Thurgood Marshall is an icon of the Civil Rights movement and this book details the human side and the specific difficulties incurred by the NAACP LDF before the decision in 1954 which overturned segregation. Although it is a historical documentary, the writing style is like a fiction book and is very engaging. Every American should read it!
Anonymous More than 1 year ago
Anonymous More than 1 year ago
A really good book and an interesting read.
Anonymous More than 1 year ago
Anonymous More than 1 year ago
Often times a book of this scope is to follow because of the sheer number of characters that have to be included and intoduced to the reader - not so in this case.
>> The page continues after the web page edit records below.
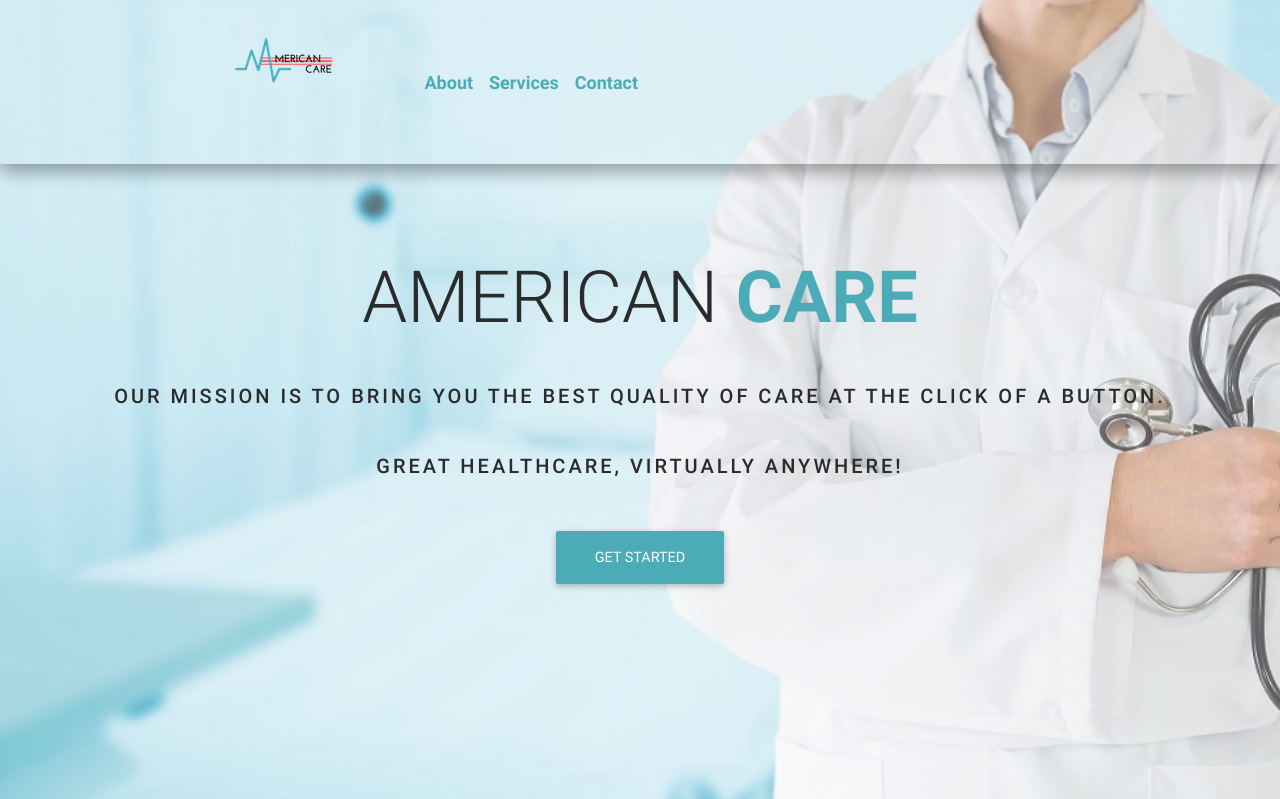
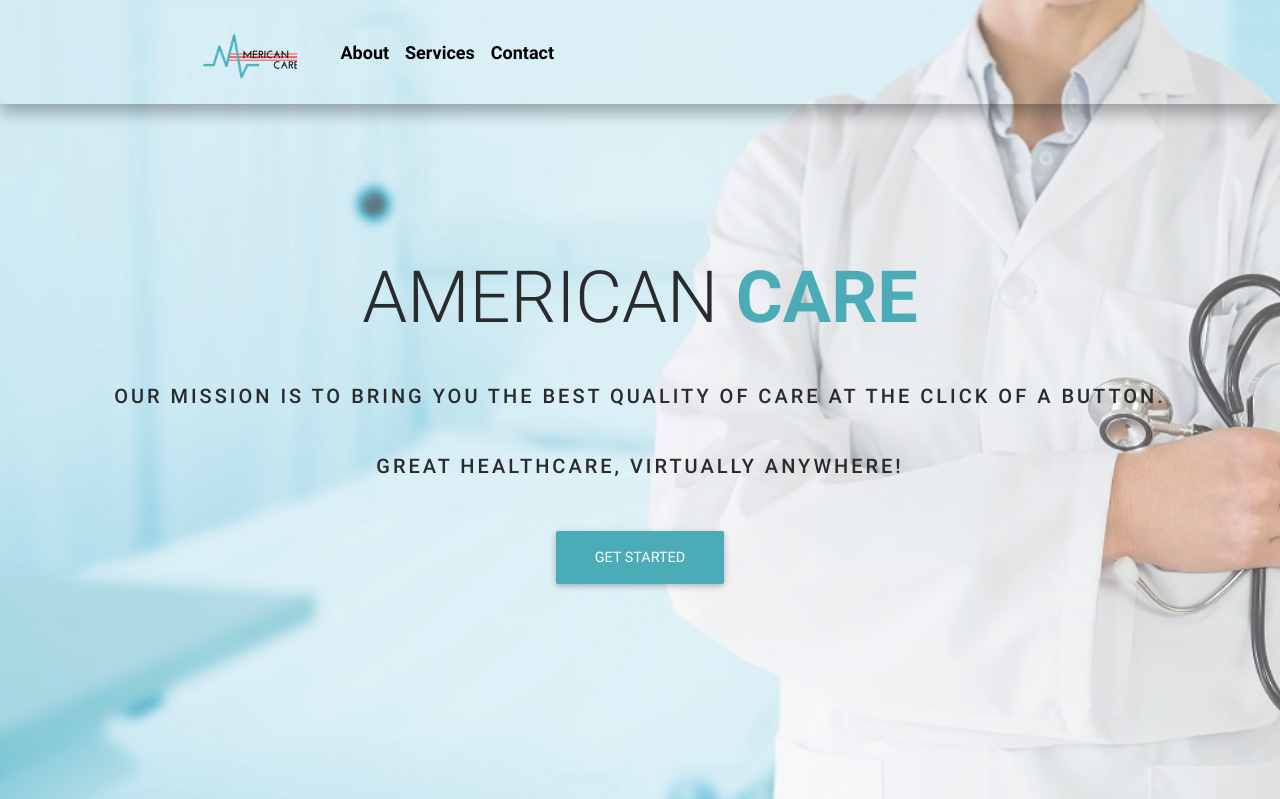
Before and after one commit to avohs24/AmericanCare, a PHP site: page / in a window 1280 px wide. Shown: the top 799 px of the page. Run offline with PHP 8.4, Linux system fonts and the light colour scheme; some libraries are stand-ins or nearby versions.

Commit message:
logo changes

```diff
--- a/assets/css/style.css
+++ b/assets/css/style.css
@@ -133,7 +133,7 @@
 }
 
 .navbar.navbar-dark .breadcrumb .nav-item .nav-link, .navbar.navbar-dark .navbar-nav .nav-item .nav-link{
-  color: #4bacb8;
+  color: black;
   font-weight: 700;
   font-size: 18px;
 }
```
Also changed, not shown: assets/images/logo1.png.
The author does an excellent job of keeping the story easy to follow. The notes at the end of the book are a true sign of a well researched and thought out delivery of a grim time in U.S history (authors often leave out the all important bibliography these days and I really appreciated seeing all the works cited on these pages). Gilbert King tells this horrific story of hate, ignorance, murder and injustice in a straight forward, almost matter-of-fact way; without being melodramatic or sensationalist the truth is that much more poignant. A truth that however embarrassing to the history of our nation needs to be known and remembered so as never to be repeated...because there might not be a Thurgood Marshall and so many other brave souls willing to dedicate their lives to enlightenment and reform the next time around.
Anonymous More than 1 year ago
Anonymous More than 1 year ago
Great thorough read! Well researched and put together.